“It’s really heartbreaking to hear one of your students has been hurt in this way,” said Elizabeth Jamison-Dunn, principal at Catalyst Circle Rock Charter School, where Zarriel is a seventh-grader.
It was the kind of shooting Zarriel said in the video he was growing tired of hearing about in his community.
“He was an unintended target,” Jamison-Dunn said of the teenager.
Chicago has posted statistics for shootings for the first two months of the year. January saw 51 killings, making it the deadliest month on record in at least 16 years, CNN affiliate WGN reported. February had at least 43 killings.
The Chicago Tribune said the body count made it the deadliest start to a year in the city in nearly two decades. Police have reported that gun and homicide arrests are up.
“This is a war zone. People are afraid,” said the Rev. Michael Pfleger, a Catholic pastor who has gained national attention for his work with troubled young people, particularly those touched by violence.
“I know families who are telling their sons who are away at school or living outside Chicago not to come home for the summer,” Pfleger said.
On Twitter, Pfleger routinely keeps a tally of gun deaths and injuries with the hashtag #CHI-RAQ (as in Iraq), a reference to filmmaker Spike Lee’s movie about the blood-drenched city.
On Good Friday night, Zarriel was one of the more than a dozen people injured in shootings throughout the city, according to the Tribune.
“We’re praying he makes a full recovery,” Jamison-Dunn said. “He’s in our thoughts every day.”
The principal said Zarriel had surgery on Friday.
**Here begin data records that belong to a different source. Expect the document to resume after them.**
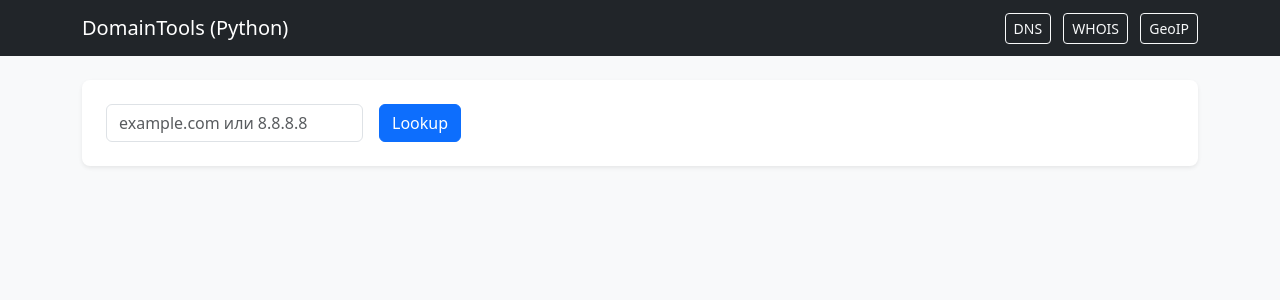
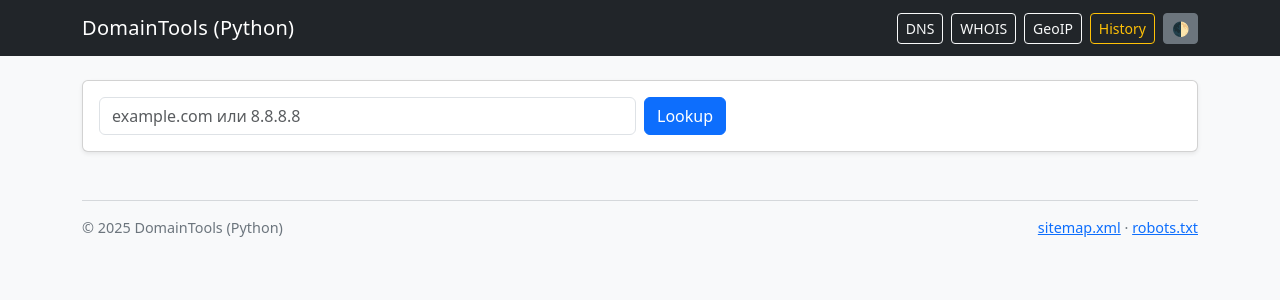
Before and after one commit to A-Krivoshen/domaintools, a Flask app: page /whois in a window 1280 px wide. Shown: the top 300 px of the page. Run offline with Flask 3, Linux system fonts and the light colour scheme.

Commit message:
feat: Redis history, pretty UI, sitemap/robots, favicon; nginx vhost with SSL; fixes

```diff
--- a/app.py
+++ b/app.py
@@ -2,22 +2,37 @@
 import os
 import re
 import socket
+import json
+import hashlib
+import time
 import logging
-from typing import Optional, Dict, List
+from datetime import datetime
+from typing import Optional, Dict, List, Tuple
 
-from flask import Flask, render_template, request, jsonify
-from flask_babel import Babel, gettext as _, get_locale as babel_get_locale
-from flask_caching import Cache
-
+import redis
 import whois
 import dns.resolver
 import dns.exception
 from ipwhois import IPWhois
 from geopy.geocoders import Nominatim
 
-# ----------------------
+from flask import (
+    Flask,
+    render_template,
+    request,
+    jsonify,
+    url_for,
+    abort,
+    Response,
+    send_from_directory,
+)
+from flask_babel import Babel, gettext as _, get_locale as babel_get_locale
+from flask_caching import Cache
+
+
+# -------------------------------------------------
 # App & config
-# ----------------------
+# -------------------------------------------------
 app = Flask(__name__, template_folder="templates", static_folder="static")
 app.config.update(
     SECRET_KEY=os.environ.get("SECRET_KEY", "dev-secret"),
@@ -30,6 +45,13 @@ app.config.update(
     CACHE_TYPE="SimpleCache",
     CACHE_DEFAULT_TIMEOUT=120,
 )
+
+# Redis (DB=3 по умолчанию)
+app.config.setdefault("REDIS_URL", os.getenv("REDIS_URL", "redis://127.0.0.1:6379/3"))
+r = redis.from_url(app.config["REDIS_URL"], decode_responses=True)
+HIST_NS = "dt:history"          # dt:history:{kind}:{id}
+HIST_ZSET = "dt:history:index"  # zset с "kind:id" (score=ts)
+HIST_LIMIT = 5000               # ограничение по количеству записей
 
 cache = Cache(app)
 
@@ -47,31 +69,57 @@ def _locale_selector():
 
 babel.init_app(app, locale_selector=_locale_selector)
 
-# Сделаем функцию доступной в Jinja: {{ get_locale() }}
+
+# Сделаем функции/фильтры доступными в Jinja
 @app.context_processor
 def jinja_globals():
     return {"get_locale": lambda: str(babel_get_locale())}
 
-# ----------------------
+@app.template_filter("prettyjson")
+def prettyjson(obj):
+    try:
+        return json.dumps(obj, ensure_ascii=False, indent=2)
+    except Exception:
+        return str(obj)
+@app.template_filter("enumerate")
+def jinja_enumerate(seq):
+    try:
+        # вернём список пар (value, index), чтобы в шаблоне работало: {% for v,i in ... %}
+        return [(v, i) for i, v in enumerate(list(seq))]
+    except Exception:
+        return []
+
+def country_flag(cc: str) -> str:
+    """FR -> 🇫🇷 (если код корректный)."""
+    if not cc or len(cc) != 2 or not cc.isalpha():
+        return ""
+    base = 127397
+    return "".join(chr(ord(c.upper()) + base) for c in cc)
+
+@app.context_processor
+def jinja_more_globals():
+    return {"country_flag": country_flag}
+
+
+# -------------------------------------------------
 # Logging
-# ----------------------
+# -------------------------------------------------
 handler = logging.StreamHandler()
 handler.setLevel(logging.INFO)
 app.logger.setLevel(logging.INFO)
 app.logger.addHandler(handler)
 
-# ----------------------
+
+# -------------------------------------------------
 # Helpers
-# ----------------------
+# -------------------------------------------------
 DOMAIN_RE = re.compile(
     r"^(?=.{1,253}$)(?!-)([a-zA-Z0-9-]{1,63}(?<!-)\.)+[A-Za-z]{2,63}$"
 )
 
-
 def validate_domain(domain: str) -> None:
     if not DOMAIN_RE.match(domain):
         raise ValueError(_("Invalid domain name."))
-
 
 def resolve_records(domain: str, qtype: str, timeout: float = 3.0) -> List[str]:
     resolver = dns.resolver.Resolver()
@@ -79,24 +127,111 @@ def resolve_records(domain: str, qtype: str, timeout: float = 3.0) -> List[str]:
     answers = resolver.resolve(domain, qtype)
     return [r.to_text() for r in answers]
 
+def make_id(kind: str, query: str) -> str:
+    payload = f"{kind}:{(query or '').strip().lower()}"
+    return hashlib.sha1(payload.encode("utf-8")).hexdigest()[:16]
 
-# ----------------------
+def save_history(kind: str, query: str, result: dict) -> str:
+    """Сохранить снэпшот в Redis и вернуть стабильный id."""
+    hid = make_id(kind, query)
+    key = f"{HIST_NS}:{kind}:{hid}"
+    ts = int(time.time())
+
+    if not r.exists(key):
+        doc = {"id": hid, "kind": kind, "query": query, "result": result, "ts": ts}
+        r.hset(key, mapping={"json": json.dumps(doc, ensure_ascii=False)})
+        r.zadd(HIST_ZSET, {f"{kind}:{hid}": ts})
+
+        # безопасный трим
+        try:
+            total = r.zcard(HIST_ZSET) or 0
+            if total > HIST_LIMIT:
+                cut = total - HIST_LIMIT
+                r.zremrangebyrank(HIST_ZSET, 0, cut - 1)
+        except Exception:
+            app.logger.exception("Failed to trim history zset")
+
+        app.logger.info("Saved history %s:%s (query=%s)", kind, hid, query)
+
+    return hid
+
+def load_history(kind: str, hid: str) -> Optional[dict]:
+    key = f"{HIST_NS}:{kind}:{hid}"
+    raw = r.hget(key, "json")
+    return json.loads(raw) if raw else None
+
+def _split_kind_id(s: str) -> Optional[Tuple[str, str]]:
+    if ":" not in s:
+        return None
+    k, i = s.split(":", 1)
+    if not k or not i:
+        return None
+    return k, i
+
+
+# -------------------------------------------------
 # Routes
-# ----------------------
-@app.route("/health")
+# -------------------------------------------------
+@app.get("/health")
 def health():
     return jsonify(status="ok"), 200
 
+@app.get("/favicon.ico")
+def favicon():
+    return send_from_directory(
+        os.path.join(app.root_path, "static"),
+        "favicon.ico",
+        mimetype="image/x-icon",
+    )
+
+@app.get("/robots.txt")
+def robots():
+    lines = [
+        "User-agent: *",
+        "Allow: /",
+        f"Sitemap: {url_for('sitemap', _external=True)}",
+        "",
+    ]
+    return Response("\n".join(lines), mimetype="text/plain")
+
+@app.get("/sitemap.xml")
+def sitemap():
+    # главные страницы
+    base_urls = [
+        url_for("index", _external=True),
+        request.url_root.rstrip("/") + "/dns",
+        request.url_root.rstrip("/") + "/whois",
+        request.url_root.rstrip("/") + "/geo",
+        request.url_root.rstrip("/") + "/history",
+    ]
+    # возьмём последние 200 ссылок истории
+    keys = r.zrevrange(HIST_ZSET, 0, 199)
+    hist_urls = []
+    for s in keys:
+        pair = _split_kind_id(s)
+        if not pair:
+            continue
+        kind, hid = pair
+        hist_urls.append(url_for("history_view", kind=kind, hid=hid, _external=True))
+
+    xml = ['<?xml version="1.0" encoding="UTF-8"?>',
+           '<urlset xmlns="http://www.sitemaps.org/schemas/sitemap/0.9">']
+    for u in base_urls + hist_urls:
+        xml.append(f"<url><loc>{u}</loc></url>")
+    xml.append("</urlset>")
+    return Response("\n".join(xml), mimetype="application/xml")
 
 @app.route("/")
 def index():
     return render_template("index.html")
 
-
+# ---------- DNS ----------
 @app.route("/dns", methods=["GET", "POST"])
 def dns_lookup():
     result: Optional[Dict[str, List[str]]] = None
     error: Optional[str] = None
+    domain = None
+    permalink = None
 
     if request.method == "POST":
         domain = (request.form.get("domain") or "").strip().lower()
@@ -109,6 +244,9 @@ def dns_lookup():
                     result[qtype] = resolve_records(domain, qtype)
                 except (dns.resolver.NoAnswer, dns.resolver.NXDOMAIN, dns.resolver.NoNameservers):
                     result[qtype] = []
+            # история
+            hid = save_history("dns", domain, result)
+            permalink = url_for("history_view", kind="dns", hid=hid, _external=True)
         except ValueError as ve:
             error = str(ve)
         except dns.exception.DNSException as de:
@@ -117,13 +255,15 @@ def dns_lookup():
             app.logger.exception("Unexpected DNS error")
             error = _("Unexpected error during DNS lookup.")
 
-    return render_template("dns.html", result=result, error=error)
+    return render_template("dns.html", result=result, error=error, query=domain, permalink=permalink)
 
-
+# ---------- WHOIS ----------
 @app.route("/whois", methods=["GET", "POST"])
 def whois_lookup():
     data: Optional[Dict] = None
     error: Optional[str] = None
+    query = None
+    permalink = None
 
     if request.method == "POST":
         query = (request.form.get("query") or "").strip()
@@ -152,19 +292,25 @@ def whois_lookup():
                     for k, v in w.__dict__.items()
                     if not k.startswith("_")
                 }
+
+            hid = save_history("whois", query, data)
+            permalink = url_for("history_view", kind="whois", hid=hid, _external=True)
+
         except ValueError as ve:
             error = str(ve)
         except Exception:
             app.logger.exception("WHOIS error")
             error = _("Unexpected error during WHOIS lookup.")
 
-    return render_template("whois.html", result=data, error=error)
+    return render_template("whois.html", result=data, error=error, query=query, permalink=permalink)
 
-
+# ---------- GEO ----------
 @app.route("/geo", methods=["GET", "POST"])
 def geo_lookup():
     result: Optional[Dict] = None
     error: Optional[str] = None
+    query = None
+    permalink = None
 
     if request.method == "POST":
         query = (request.form.get("query") or "").strip()
@@ -197,22 +343,67 @@ def geo_lookup():
                 "country_code": country_code,
                 "country_name": country_name,
             }
+
+            hid = save_history("geo", query, result)
+            permalink = url_for("history_view", kind="geo", hid=hid, _external=True)
+
         except socket.gaierror:
             error = _("Invalid IP or domain.")
         except Exception:
             app.logger.exception("GeoIP error")
             error = _("An error occurred during GeoIP lookup.")
 
-    return render_template("geo.html", result=result, error=error)
+    return render_template("geo.html", result=result, error=error, query=query, permalink=permalink)
+
+# ---------- История ----------
+@app.get("/history")
+def history_list():
+    keys = r.zrevrange(HIST_ZSET, 0, 49)  # последние 50
+    items = []
+    for s in keys:
+        pair = _split_kind_id(s)
+        if not pair:
+            continue
+        kind, hid = pair
+        doc = load_history(kind, hid)
+        if not doc:
+            continue
+        items.append(
+            {
+                "kind": kind,
+                "id": hid,
+                "query": doc.get("query"),
+                "ts": datetime.utcfromtimestamp(doc.get("ts", 0)).strftime("%Y-%m-%d %H:%M:%S UTC"),
+                "url": url_for("history_view", kind=kind, hid=hid),
+            }
+        )
+    return render_template("history.html", items=items)
+
+@app.get("/h/<kind>/<hid>")
+def history_view(kind: str, hid: str):
+    if kind not in {"dns", "whois", "geo"}:
+        abort(404)
+    doc = load_history(kind, hid)
+    if not doc:
+        abort(404)
+    q = doc.get("query")
+    res = doc.get("result")
+    permalink = request.url
+    if kind == "dns":
+        return render_template("dns.html", result=res, error=None, query=q, permalink=permalink)
+    if kind == "whois":
+        return render_template("whois.html", result=res, error=None, query=q, permalink=permalink)
+    if kind == "geo":
+        return render_template("geo.html", result=res, error=None, query=q, permalink=permalink)
+    abort(404)
 
 
-# ----------------------
+# -------------------------------------------------
 # Error handlers
-# ----------------------
+# -------------------------------------------------
 @app.errorhandler(404)
 def not_found(e):
     return render_template("errors/404.html"), 404
-
 
 @app.errorhandler(500)
 def server_error(e):
@@ -220,8 +411,8 @@ def server_error(e):
     return render_template("errors/500.html"), 500
 
 
-# ----------------------
+# -------------------------------------------------
 # Dev entry
-# ----------------------
+# -------------------------------------------------
 if __name__ == "__main__":
     app.run(host="127.0.0.1", port=8000, debug=True)
--- a/requirements.txt
+++ b/requirements.txt
@@ -27,3 +27,4 @@ six==1.17.0
 urllib3==2.5.0
 Werkzeug==3.1.3
 WTForms==3.2.1
+redis==5.0.7
--- /dev/null
+++ b/static/app.css
@@ -0,0 +1,15 @@
+/* static/app.css */
+:root { --card-radius: 1rem; }
+.card-soft { border: 0; border-radius: var(--card-radius); box-shadow: 0 8px 30px rgba(0,0,0,.07); }
+code, pre { font-family: ui-monospace, SFMono-Regular, Menlo, Consolas, "Liberation Mono", monospace; }
+pre { background: #0d1117; color:#e6edf3; padding:1rem; border-radius:.75rem; overflow:auto; }
+.badge-pill { border-radius: 999px; padding:.35rem .6rem; font-weight:600; }
+.result-header { display:flex; align-items:center; gap:.5rem; }
+.permalink { font-size:.9rem; }
+.list-group-item-action .text-muted { font-size:.85rem; }
+.navbar-brand { letter-spacing:.3px; }
+.footer { color:#6c757d; font-size:.9rem; margin:3rem 0 1rem; }
+.code-badge{display:inline-block;padding:.25rem .5rem;border-radius:.5rem;background:#111;color:#eee;font-family:ui-monospace,SFMono-Regular,Menlo,Monaco,Consolas,monospace;font-size:.85rem;margin:.15rem  .25rem .15rem 0}
+.table-sm td,.table-sm th{padding:.4rem .5rem}
+pre.code{background:#0b0f14;color:#e6edf3;border-radius:.5rem;padding:1rem;overflow:auto}
+.muted{color:#6c757d}
--- /dev/null
+++ b/static/app.js
@@ -0,0 +1,29 @@
+// static/app.js
+(function () {
+  // theme toggle
+  const btn = document.querySelector('[data-theme-toggle]');
+  const stored = localStorage.getItem('theme') || 'light';
+  document.documentElement.dataset.bsTheme = stored;
+  if (btn) btn.addEventListener('click', () => {
+    const cur = document.documentElement.dataset.bsTheme === 'dark' ? 'light' : 'dark';
+    document.documentElement.dataset.bsTheme = cur;
+    localStorage.setItem('theme', cur);
+  });
+
+  // copy permalink
+  document.querySelectorAll('[data-copy]').forEach(el => {
+    el.addEventListener('click', async () => {
+      const target = el.getAttribute('data-copy');
+      const txt = (document.querySelector(target)?.textContent || '').trim();
+      try { await navigator.clipboard.writeText(txt); el.textContent = 'Скопировано!'; setTimeout(()=>el.textContent='Копировать',1400);} catch(e){}
+    });
+  });
+
+  // submit spinners
+  document.querySelectorAll('form[data-loading]').forEach(form => {
+    form.addEventListener('submit', () => {
+      const btn = form.querySelector('button[type=submit]');
+      if (btn) { btn.disabled = true; btn.dataset.prev = btn.innerHTML; btn.innerHTML = '⌛ Выполняю...'; }
+    });
+  });
+})();
--- a/templates/base.html
+++ b/templates/base.html
@@ -1,24 +1,62 @@
 <!doctype html>
-<html lang="{{ get_locale() }}">
+<html lang="{{ get_locale() }}" data-bs-theme="light">
 <head>
   <meta charset="utf-8">
   <meta name="viewport" content="width=device-width, initial-scale=1">
-  <title>{% block title %}python.domaintools.site{% endblock %}</title>
+
+  <title>{% block title %}DomainTools (Python){% endblock %}</title>
+  <meta name="description" content="DNS / WHOIS / GeoIP утилиты с историей запросов (python.domaintools.site)">
+  <link rel="icon" href="{{ url_for('static', filename='favicon.ico') }}">
+
+  <!-- Open Graph -->
+  <meta property="og:title" content="DomainTools (Python)">
+  <meta property="og:description" content="DNS / WHOIS / GeoIP утилиты с историей запросов">
+  <meta property="og:type" content="website">
+  <meta property="og:url" content="{{ request.url }}">
+  <meta property="og:image" content="{{ url_for('static', filename='og.png', _external=True) }}">
+
+  <!-- CSS -->
   <link rel="stylesheet" href="https://cdn.jsdelivr.net/npm/bootstrap@5.3.3/dist/css/bootstrap.min.css">
+  <link rel="stylesheet" href="{{ url_for('static', filename='app.css') }}">
 </head>
 <body class="bg-light">
 <nav class="navbar navbar-expand-lg navbar-dark bg-dark mb-4">
   <div class="container">
     <a class="navbar-brand" href="/">DomainTools (Python)</a>
-    <div>
-      <a class="btn btn-sm btn-outline-light me-2" href="/dns">DNS</a>
-      <a class="btn btn-sm btn-outline-light me-2" href="/whois">WHOIS</a>
-      <a class="btn btn-sm btn-outline-light" href="/geo">GeoIP</a>
+
+    <button class="navbar-toggler" type="button" data-bs-toggle="collapse" data-bs-target="#topnav" aria-controls="topnav" aria-expanded="false" aria-label="Toggle navigation">
+      <span class="navbar-toggler-icon"></span>
+    </button>
+
+    <div id="topnav" class="collapse navbar-collapse">
+      <div class="ms-auto d-flex align-items-center gap-2">
+        <a class="btn btn-sm btn-outline-light" href="/dns">DNS</a>
+        <a class="btn btn-sm btn-outline-light" href="/whois">WHOIS</a>
+        <a class="btn btn-sm btn-outline-light" href="/geo">GeoIP</a>
+        <a class="btn btn-sm btn-outline-warning" href="/history">History</a>
+        <button class="btn btn-sm btn-secondary" type="button" title="Тёмная/светлая тема" data-theme-toggle>🌓</button>
+      </div>
     </div>
   </div>
 </nav>
+
 <main class="container">
   {% block content %}{% endblock %}
+
+  <div class="footer">
+    <hr>
+    <div class="d-flex justify-content-between align-items-center">
+      <span>© {{ 2025 }} DomainTools (Python)</span>
+      <span>
+        <a href="/sitemap.xml">sitemap.xml</a> ·
+        <a href="/robots.txt">robots.txt</a>
+      </span>
+    </div>
+  </div>
 </main>
+
+<!-- JS -->
+<script src="{{ url_for('static', filename='app.js') }}"></script>
+<script src="https://cdn.jsdelivr.net/npm/bootstrap@5.3.3/dist/js/bootstrap.bundle.min.js" defer></script>
 </body>
 </html>
--- a/templates/index.html
+++ b/templates/index.html
@@ -1,8 +1,8 @@
 {% extends 'base.html' %}
-{% block title %}Home — python.domaintools.site{% endblock %}
+{% block title %}Home — DomainTools{% endblock %}
 {% block content %}
-<div class="p-5 bg-white shadow-sm rounded-3">
+<div class="card card-soft p-5">
   <h1 class="h3 mb-3">Добро пожаловать</h1>
-  <p class="mb-0">Перейдите в разделы <a href="/dns">DNS</a>, <a href="/whois">WHOIS</a> или <a href="/geo">GeoIP</a>.</p>
+  <p class="mb-0">Перейдите в разделы <a href="/dns">DNS</a>, <a href="/whois">WHOIS</a> или <a href="/geo">GeoIP</a>. Сохранённые результаты доступны в <a href="/history">History</a>.</p>
 </div>
 {% endblock %}
--- a/templates/whois.html
+++ b/templates/whois.html
@@ -1,20 +1,57 @@
 {% extends 'base.html' %}
-{% block title %}WHOIS{% endblock %}
+{% block title %}WHOIS — python.domaintools.site{% endblock %}
 {% block content %}
-<div class="bg-white p-4 rounded-3 shadow-sm">
-  <form method="post" class="row g-3">
-    <div class="col-auto">
-      <input name="query" class="form-control" placeholder="example.com или 8.8.8.8" required>
+<div class="card shadow-sm">
+  <div class="card-body">
+    <form method="post" class="row g-2">
+      <div class="col-md-6">
+        <input class="form-control" name="query" placeholder="example.com или 8.8.8.8" value="{{ request.form.get('query','') }}">
       </div>
       <div class="col-auto">
         <button class="btn btn-primary">Lookup</button>
       </div>
+      {% if permalink %}
+      <div class="col-12"><a class="small" href="{{ permalink }}">Постоянная ссылка на этот результат</a></div>
+      {% endif %}
     </form>
-  {% if error %}<div class="alert alert-danger mt-3">{{ error }}</div>{% endif %}
+
+    {% if error %}
+      <div class="alert alert-danger mt-3">{{ error }}</div>
+    {% endif %}
+
     {% if result %}
-  <hr>
-  <h5>Результат</h5>
-  <pre class="mb-0">{{ result | tojson(indent=2) }}</pre>
+      <h5 class="mt-4">Ключевые поля</h5>
+      {% set keys = [
+        'domain_name','registrar','name','org','country','creation_date',
+        'expiration_date','updated_date','status','emails','name_servers'
+      ] %}
+      <div class="table-responsive">
+        <table class="table table-sm">
+          <tbody>
+            {% for k in keys if result.get(k) %}
+              <tr>
+                <th class="text-muted" style="width:220px">{{ k }}</th>
+                <td>
+                  {% set v = result.get(k) %}
+                  {% if v is string %}
+                    {{ v }}
+                  {% elif v is iterable %}
+                    {% for item in v %}<span class="code-badge">{{ item }}</span>{% endfor %}
+                  {% else %}
+                    <span class="code-badge">{{ v }}</span>
+                  {% endif %}
+                </td>
+              </tr>
+            {% endfor %}
+          </tbody>
+        </table>
+      </div>
+
+      <details class="mt-3">
+        <summary class="muted">Показать полный WHOIS (JSON)</summary>
+        <pre class="code mt-2">{{ result | prettyjson }}</pre>
+      </details>
     {% endif %}
   </div>
+</div>
 {% endblock %}
```
Also changed, not shown: templates/dns.html (+42 -11 lines), templates/geo.html (+41 -9 lines), templates/history.html (added, +24 -0 lines), 2 other files. Lines whose indentation alone changed are shown as unchanged.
Although originally listed in critical condition, Jamison-Dunn said the boy’s mother told her he’s improving.
“He was awake and showing strong progress,” Jamison-Dunn said.
The PSA Zarriel appeared in was part of the social media initiative “Black is Human” by Burrell Communications Group.
The video opens with the message,”The leading cause of death for black boys and teens: Homicide.”
“We want to show students the power of their voice,” Jamison-Dunn said of the project. “It’s their voice that’s now being heard across the nation in these videos.”
Fay Ferguson, the co-CEO of Burrell Communications, said of the shooting: “When we first heard about it, it was truly devastating – a lot of anger.”
In November, Chicago was rocked by the shooting death of 9-year-old Tyshawn Lee in an alley on the city’s South Side.
The boy, who was shot multiple times in the face and back, was targeted because his father was a ranking gang member, according to authorities.